    In 2003, the Government of Canada made a commitment at the World Health Organization to develop a vision health plan for Canada by 2007 and implement this plan by 2009. Well, it has been 20 years since the Liberal government of the day made this commitment, but to date, no plan has been developed.
    As recently as July 2021, the Government of Canada voted in the UN General Assembly to enshrine eye health as part of the United Nations' sustainable development goals. In this resolution, the establishment of a national vision health plan was endorsed again by Canada. It is time for action and leadership on this issue at the federal level.
     I hope that all members of the House will listen to the experts and support a national strategy for eye care by voting in favour of Bill C-284. Eye care is health care. It needs our support. It needs all levels of government coming together, and we need to recognize that.

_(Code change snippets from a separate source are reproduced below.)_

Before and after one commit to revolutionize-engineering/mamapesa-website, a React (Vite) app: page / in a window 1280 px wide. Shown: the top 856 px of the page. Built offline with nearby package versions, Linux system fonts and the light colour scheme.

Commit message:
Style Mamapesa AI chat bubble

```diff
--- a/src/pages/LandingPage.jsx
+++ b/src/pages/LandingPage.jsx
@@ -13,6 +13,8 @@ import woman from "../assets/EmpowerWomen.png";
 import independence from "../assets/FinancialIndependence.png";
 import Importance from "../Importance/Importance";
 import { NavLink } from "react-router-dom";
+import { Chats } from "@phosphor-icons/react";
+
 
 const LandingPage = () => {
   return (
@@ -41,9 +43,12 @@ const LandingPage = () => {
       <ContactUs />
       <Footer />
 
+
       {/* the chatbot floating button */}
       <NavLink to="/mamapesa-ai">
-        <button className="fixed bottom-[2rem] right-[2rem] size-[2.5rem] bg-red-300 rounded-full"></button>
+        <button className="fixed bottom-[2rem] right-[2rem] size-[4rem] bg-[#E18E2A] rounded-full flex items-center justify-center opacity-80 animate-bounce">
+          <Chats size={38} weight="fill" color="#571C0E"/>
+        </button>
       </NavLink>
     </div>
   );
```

    Madam Speaker, it is an honour to rise today and speak to Bill C-284, put forward by the member for Humber River—Black Creek. The bill addresses a national strategy for eye care. It is an honour to speak to this today because my wife worked at an optometrist's office for 23 years.
    I had not expected to speak to this bill, but I am honoured to be able to do so today and to relay some of the experience that she had and that I had in working with the great doctors there. Dr. Beckner, Dr. Allaway, Dr. Ewanyshyn, Dr. Thompson and Dr. Geire have all provided such professional health care in our community of Salmon Arm, as all optometrists do across this country.
    What I learned from speaking with them and with my wife about the importance of eye care is something that I think all of us in this chamber should see. We should see that eye care and the health care issues that can be discovered through regular eye care are very important.
    There is a long list of diseases and health care problems that can be discovered through a regular eye exam. I suffer from dry eye. That, in itself, is just more of a discomfort, but dry eye causes a person's eyes to water. Tears are not actually the fluid that someone's eyes need. They need the oils that come out with those tears. If they do not have enough of the oils, the eyes feel dry and the person continuously tears more. When I am exposed to sunlight or to wind, I suffer that much more, but this is something that optometrists can help with.
    We have heard others speak about cataracts today. The advancements that we have seen over the last number of years in making an operation to address and remove cataracts have continuously improved the lives of seniors.
    I have not gone through that process yet, but because I go to see an optometrist regularly, I have been told that I am in the very early stages. I am a long way from needing that operation yet, but I am confident that by regularly attending an eye exam with an optometrist, I will hopefully know when the time is coming that my vision has been impaired.
    Another instance that I was not aware of is something that is done by optometrists called a visual field test. That is where the optometrist or their assistant can check for the range of vision out of one's eyes. People might think that everyone would have very similar range of vision, but they do not.
    I had a case where my eyelids were actually longer and more relaxed, so that they were coming down and blocking my vision. It was a fairly simple operation. I just went into an eye surgeon's office and had it done one afternoon. There was no problem with my vision. I had a short recovery.
    However, in other people, without having that addressed, they can lose their field of vision. It could be something as significant as not seeing a stoplight. Because it is up at the top level of where they are looking, they may not see a stoplight turn red in front of them. Something as simple as that can be picked up by an optometrist with a visual field test.
    We have heard of so many other eye health and actual body health issues that can be picked up through a regular eye exam. These include diabetic retinopathy and glaucoma. We have heard today that 728,000 Canadians are suffering from glaucoma. There is also retinal detachment. A lot of people do not know what this is, but if the retina becomes fully detached from the back of the eye, it causes permanent loss of vision. Optometrists and their assistants, through eye exams, can determine if this is happening; early intervention is a key piece to making sure that this sight loss is not permanent.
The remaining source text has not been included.